ENTRIES SHOWN START

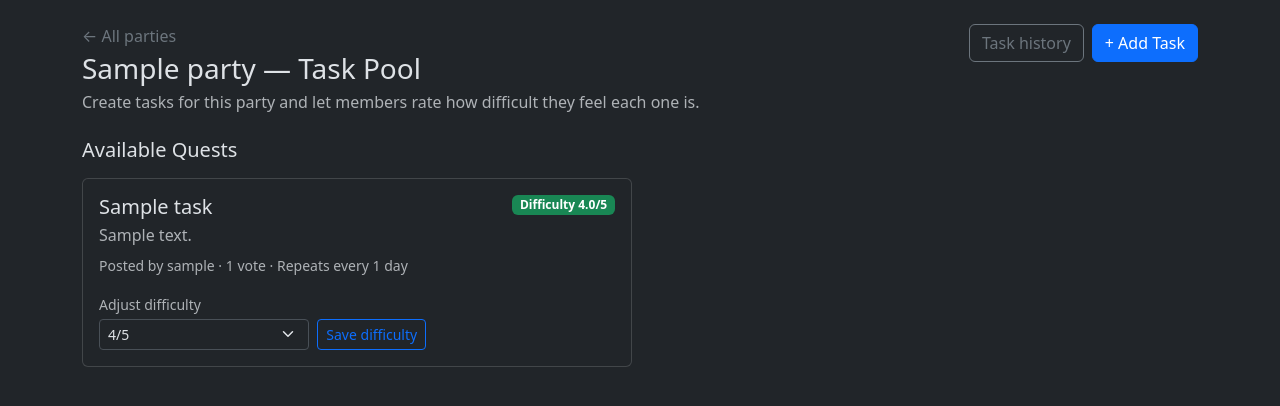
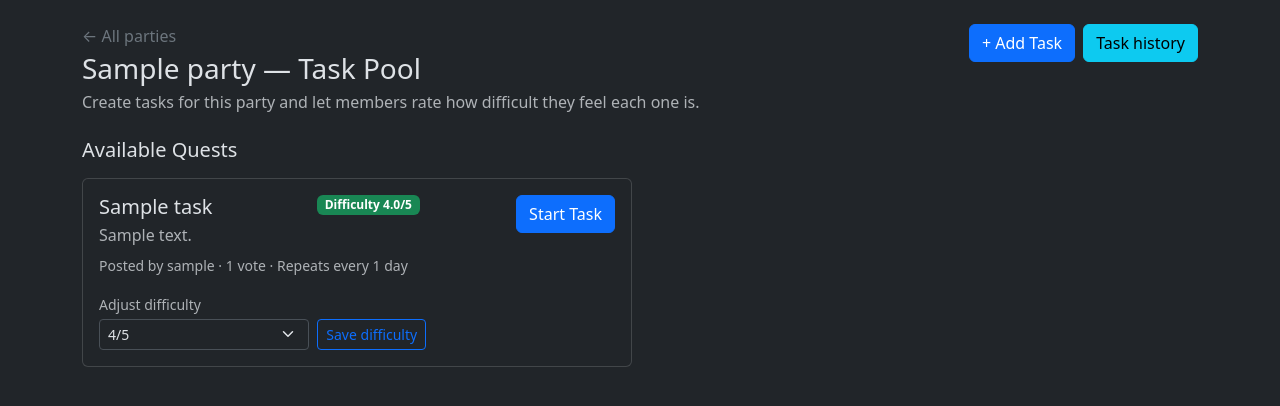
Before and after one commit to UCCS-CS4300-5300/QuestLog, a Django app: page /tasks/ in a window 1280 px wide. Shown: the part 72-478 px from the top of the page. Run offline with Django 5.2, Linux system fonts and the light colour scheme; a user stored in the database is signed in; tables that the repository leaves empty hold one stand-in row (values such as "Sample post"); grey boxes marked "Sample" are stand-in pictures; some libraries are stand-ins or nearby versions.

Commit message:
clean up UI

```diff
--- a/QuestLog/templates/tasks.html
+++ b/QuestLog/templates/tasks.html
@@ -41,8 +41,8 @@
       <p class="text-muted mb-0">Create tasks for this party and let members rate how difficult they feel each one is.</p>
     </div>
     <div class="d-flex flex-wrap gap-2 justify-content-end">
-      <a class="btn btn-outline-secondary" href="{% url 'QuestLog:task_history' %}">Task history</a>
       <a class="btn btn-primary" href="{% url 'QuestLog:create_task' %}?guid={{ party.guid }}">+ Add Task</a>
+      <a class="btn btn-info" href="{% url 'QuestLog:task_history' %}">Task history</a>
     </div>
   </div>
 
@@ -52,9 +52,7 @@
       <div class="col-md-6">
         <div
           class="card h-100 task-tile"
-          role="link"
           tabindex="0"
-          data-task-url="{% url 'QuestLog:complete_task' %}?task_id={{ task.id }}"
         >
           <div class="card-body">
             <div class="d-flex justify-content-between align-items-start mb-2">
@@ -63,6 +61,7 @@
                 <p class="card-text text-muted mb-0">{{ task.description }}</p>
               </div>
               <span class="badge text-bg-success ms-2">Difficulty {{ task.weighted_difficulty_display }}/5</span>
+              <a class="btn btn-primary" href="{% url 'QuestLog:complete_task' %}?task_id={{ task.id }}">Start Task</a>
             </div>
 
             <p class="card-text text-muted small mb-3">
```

ENTRIES SHOWN END

Your output must match the records word for word, apart from the images, which are left out.

Before and after one commit to UCCS-CS4300-5300/QuestLog, a Django app: page /tasks/ in a window 1280 px wide. Shown: the part 72-478 px from the top of the page. Run offline with Django 5.2, Linux system fonts and the light colour scheme; a user stored in the database is signed in; tables that the repository leaves empty hold one stand-in row (values such as "Sample post"); grey boxes marked "Sample" are stand-in pictures; some libraries are stand-ins or nearby versions.

Commit message:
clean up UI

```diff
--- a/QuestLog/templates/tasks.html
+++ b/QuestLog/templates/tasks.html
@@ -41,8 +41,8 @@
       <p class="text-muted mb-0">Create tasks for this party and let members rate how difficult they feel each one is.</p>
     </div>
     <div class="d-flex flex-wrap gap-2 justify-content-end">
-      <a class="btn btn-outline-secondary" href="{% url 'QuestLog:task_history' %}">Task history</a>
       <a class="btn btn-primary" href="{% url 'QuestLog:create_task' %}?guid={{ party.guid }}">+ Add Task</a>
+      <a class="btn btn-info" href="{% url 'QuestLog:task_history' %}">Task history</a>
     </div>
   </div>
 
@@ -52,9 +52,7 @@
       <div class="col-md-6">
         <div
           class="card h-100 task-tile"
-          role="link"
           tabindex="0"
-          data-task-url="{% url 'QuestLog:complete_task' %}?task_id={{ task.id }}"
         >
           <div class="card-body">
             <div class="d-flex justify-content-between align-items-start mb-2">
@@ -63,6 +61,7 @@
                 <p class="card-text text-muted mb-0">{{ task.description }}</p>
               </div>
               <span class="badge text-bg-success ms-2">Difficulty {{ task.weighted_difficulty_display }}/5</span>
+              <a class="btn btn-primary" href="{% url 'QuestLog:complete_task' %}?task_id={{ task.id }}">Start Task</a>
             </div>
 
             <p class="card-text text-muted small mb-3">
```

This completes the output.